Daniela Saucedo, 20, is beginning her career in aviation as a trainee with CAE Phoenix, where she is a flying ambassador for the national carrier’s cadet programme after receiving the CAE Women in Flight scholarship. She explains why she wants to be a pilot, and aspires to fly the Boeing 787 for Aeromexico

What is your background and what attracted you to this career?

I grew up in Mexico City, and as a little girl I was in contact with the aviation world because both my parents were flight attendants. I knew about the lifestyle of these hardworking people, who have big challenges and help this incredible machine fly through the skies. But it was not until I started training that I began to fully understand what it means to be a pilot – to have the knowledge and abilities to control an aircraft, no matter what its size. Pilots dedicate themselves to continuous study, which takes you to a new reality, filled with huge responsibilities, new experiences and a much wider understanding of what happens inside and outside the cabin.

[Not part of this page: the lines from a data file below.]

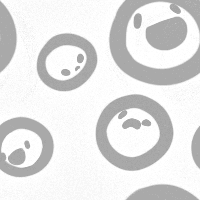
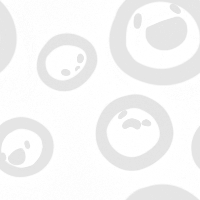
wall and background color now change depending on the world
TODO: choose better colors

diff --git a/src/game.cpp b/src/game.cpp
@@ -130,6 +130,11 @@ void Game::mainLoop()
                 break;
 
             case GameState::mainMenu:
+                WALLCOLOR = RGBA8( 144, 145, 194, 255 );
+                BGCOLOR = RGBA8( 97, 90, 160, 255 );
+                inMenu();
+                break;
+
             case GameState::levelMenu:
             case GameState::paused:
             case GameState::optionsMenu:
@@ -321,7 +326,6 @@ void Game::inMenu()
                 gameState = GameState::mainMenu;
             }
             // Handle switching between level select screens
-            // TODO move this to menu.hpp/.cpp if possible
             if( Input::wasPressed( Input::Button::lTrigger ) )
             {
                 if( selectedLevelList > 0 )
@@ -341,6 +345,23 @@ void Game::inMenu()
                     selectedLevelList = 0;
                 }
                 Sound::soloud.play( Sound::menuMove );
+            }
+            
+            switch( selectedLevelList )
+            {
+                case 0:
+                case 1:
+                    WALLCOLOR = RGBA8( 144, 145, 194, 255 );
+                    BGCOLOR = RGBA8( 97, 90, 160, 255 );
+                    break;
+                case 2:
+                    WALLCOLOR = RGBA8( 101, 133, 101, 255 );
+                    BGCOLOR = RGBA8( 47, 92, 48, 255 );
+                    break;
+                default:
+                    WALLCOLOR = RGBA8( 144, 145, 194, 255 );
+                    BGCOLOR = RGBA8( 97, 90, 160, 255 );
+                    break;
             }
 
             if( levelMenus[ selectedLevelList ].selectPressed() )

diff --git a/src/common.cpp b/src/common.cpp
@@ -15,7 +15,7 @@ bool ENABLE_TOUCH = true;
 bool alreadyShowedCompleteMessage = false;
 
 unsigned int WALLCOLOR = RGBA8( 144, 145, 194, 255 );
-unsigned int BGCOLOR = RGBA8( 99, 92, 149, 255 );
+unsigned int BGCOLOR = RGBA8( 97, 90, 160, 255 );
 
 void calcFrameTime()
 {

Source: Daniela Saucedo

When did you start your training and how is it going?

I began with the theory phase in August 2018, and for seven months learned the necessary knowledge that we put into practice when flying. I made my first flight in April in 2019, and at that precise moment realised I was made for it. Nothing makes me happier than having control of this beautiful piece of machinery and hearing the air flow past the wings. I felt that it was the first of many times that I was going to see the world from a different perspective. By mid-2019 I had flown 54 hours and it has been an amazing experience. I can’t imagine doing anything else. I know none of it could have been possible without my family, my instructors in Mexico and now all the amazing people who work at CAE. I hope to finish my training by early 2020 and receive my CPL [commercial pilot’s licence], after which I aim to get my pilot life started as soon as possible.

What are your ambitions and what aircraft would you like to fly?

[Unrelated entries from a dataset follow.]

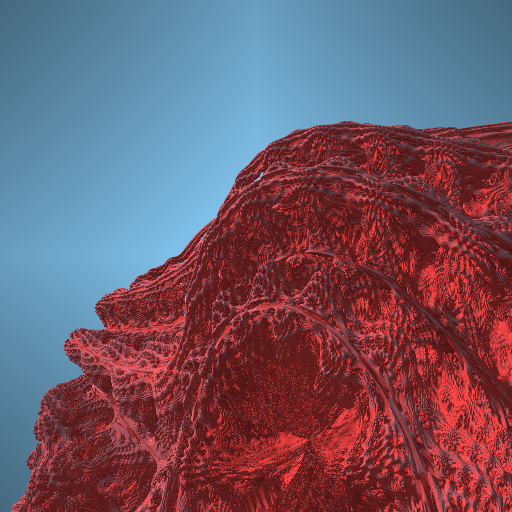
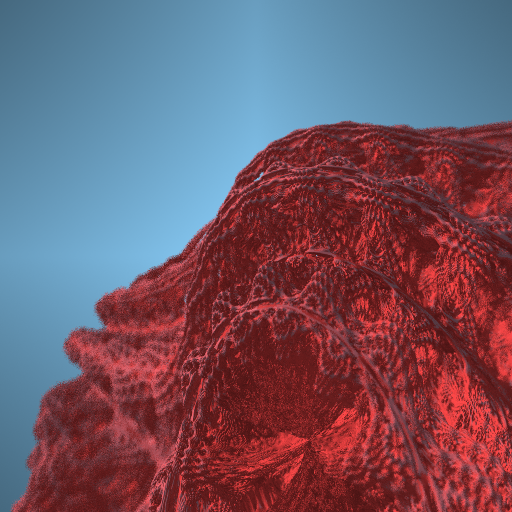
Implement depth of field effect

diff --git a/source/scene.cpp b/source/scene.cpp
@@ -7,8 +7,8 @@
 
 #include <algorithm>
 #include <cmath>
-#include <iostream>
 #include <limits>
+#include <random>
 
 using namespace std;
 
@@ -38,7 +38,7 @@ Color Scene::trace(Ray const &ray, unsigned depth)
 
     // No hit? Return background color.
     if (!obj)
-        return sampleBackground(ray);
+        return sampleBackground(ray, depth);
 
     Material const &material = obj->material;
     Point hit = ray.at(min_hit.t);
@@ -158,6 +158,10 @@ void Scene::render(Image &img)
     unsigned h = img.height();
     aspectRatio = static_cast<double>(w) / static_cast<double>(h);
 
+    std::random_device randomDevice;
+    std::default_random_engine randomEngine(randomDevice());
+    std::uniform_real_distribution<double> uniformDistribution(-1.0, 1.0);
+
     for (unsigned y = 0; y < h; ++y)
     {
         for (unsigned x = 0; x < w; ++x)
@@ -179,8 +183,21 @@ void Scene::render(Image &img)
                     Point pixel(pixelX, pixelY, -1.0); // The camera looks along the negative z-axis, hence the -1.0.
                     pixel.rotate(rotation);
 
-                    // Trace the ray.
+                    // Determine the focal point.
                     Ray ray(eye, pixel.normalized());
+                    Point focalPoint = ray.O + focalLength * ray.D;
+
+                    // Shift the ray origin to simulate depth of field.
+                    Point origin(ray.O);
+                    origin.x += uniformDistribution(randomEngine) * depthOfFieldStrength;
+                    origin.y += uniformDistribution(randomEngine) * depthOfFieldStrength;
+                    ray.O = origin;
+
+                    // Recalculate the ray direction.
+                    Vector direction = (focalPoint - ray.O).normalized();
+                    ray.D = direction;
+
+                    // Trace the ray.
                     color += trace(ray, recursionDepth).clamp();
                 }
             }
@@ -190,10 +207,10 @@ void Scene::render(Image &img)
     }
 }
 
-Color Scene::sampleBackground(Ray const &ray) const
+Color Scene::sampleBackground(Ray const &ray, unsigned depth) const
 {
     // If this ray came directly from the camera, we return a gradient background color.
-    if (ray.O == eye)
+    if (depth == recursionDepth)
     {
         // Determine the central view ray.
         Vector central(0.0, 0.0, -1.0);
@@ -231,7 +248,9 @@ Scene::Scene()
     renderShadows(false),
     recursionDepth(0),
     supersamplingFactor(1),
-    backgroundColor()
+    backgroundColor(),
+    depthOfFieldStrength(0.0),
+    focalLength(1.0)
 {}
 
 void Scene::addObject(ObjectPtr obj)
@@ -287,4 +306,14 @@ void Scene::setSuperSample(unsigned factor)
 void Scene::setBackgroundColor(Triple const &color)
 {
     backgroundColor = color;
+}
+
+void Scene::setDepthOfFieldStrength(double strength)
+{
+    depthOfFieldStrength = strength;
+}
+
+void Scene::setFocalLength(double length)
+{
+    focalLength = length;
 }

diff --git a/source/scene.h b/source/scene.h
@@ -24,6 +24,8 @@ class Scene
     unsigned recursionDepth;
     unsigned supersamplingFactor;
     Color backgroundColor;
+    double depthOfFieldStrength;
+    double focalLength;
 
     // Offset multiplier. Before casting a new ray from a hit point,
     // move the hit point in the direction of the normal with this offset
@@ -52,12 +54,14 @@ class Scene
         void setRecursionDepth(unsigned depth);
         void setSuperSample(unsigned factor);
         void setBackgroundColor(Triple const &color);
+        void setDepthOfFieldStrength(double strength);
+        void setFocalLength(double length);
 
         unsigned getNumObject();
         unsigned getNumLights();
 
     private:
-        Color sampleBackground(Ray const &ray) const;
+        Color sampleBackground(Ray const &ray, unsigned depth) const;
 };
 
 #endif

diff --git a/source/raytracer.cpp b/source/raytracer.cpp
@@ -273,6 +273,18 @@ try
         scene.setBackgroundColor(backgroundColor);
     }
 
+    if (jsonscene.count("DepthOfFieldStrength"))
+    {
+        double strength = jsonscene["DepthOfFieldStrength"];
+        scene.setDepthOfFieldStrength(strength);
+    }
+
+    if (jsonscene.count("FocalLength"))
+    {
+        double length = jsonscene["FocalLength"];
+        scene.setFocalLength(length);
+    }
+
     for (auto const &lightNode : jsonscene["Lights"])
         scene.addLight(parseLightNode(lightNode));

One of the reasons I chose Aeromexico and CAE was because I want to be a pilot in my beautiful country, and to fly as many of the Aeromexico fleet as I can – including the Boeing 787-8.

Fewer than 5% of airline pilots worldwide are women. Why do you think this might be the case, and do you think the situation is changing? What does the industry need to do to attract more young women?

This percentage does need to grow. It is a profession once reserved for men, but now women are making a difference. I believe that women who have the passion and desire to fly will change this percentage. To be part of a small group of women pilots inspires me to work harder than ever to inspire other women to become pilots as well. Gender is not a limit – the limit is the sky. 

This content was paid for by CAE and created in association with FlightGlobal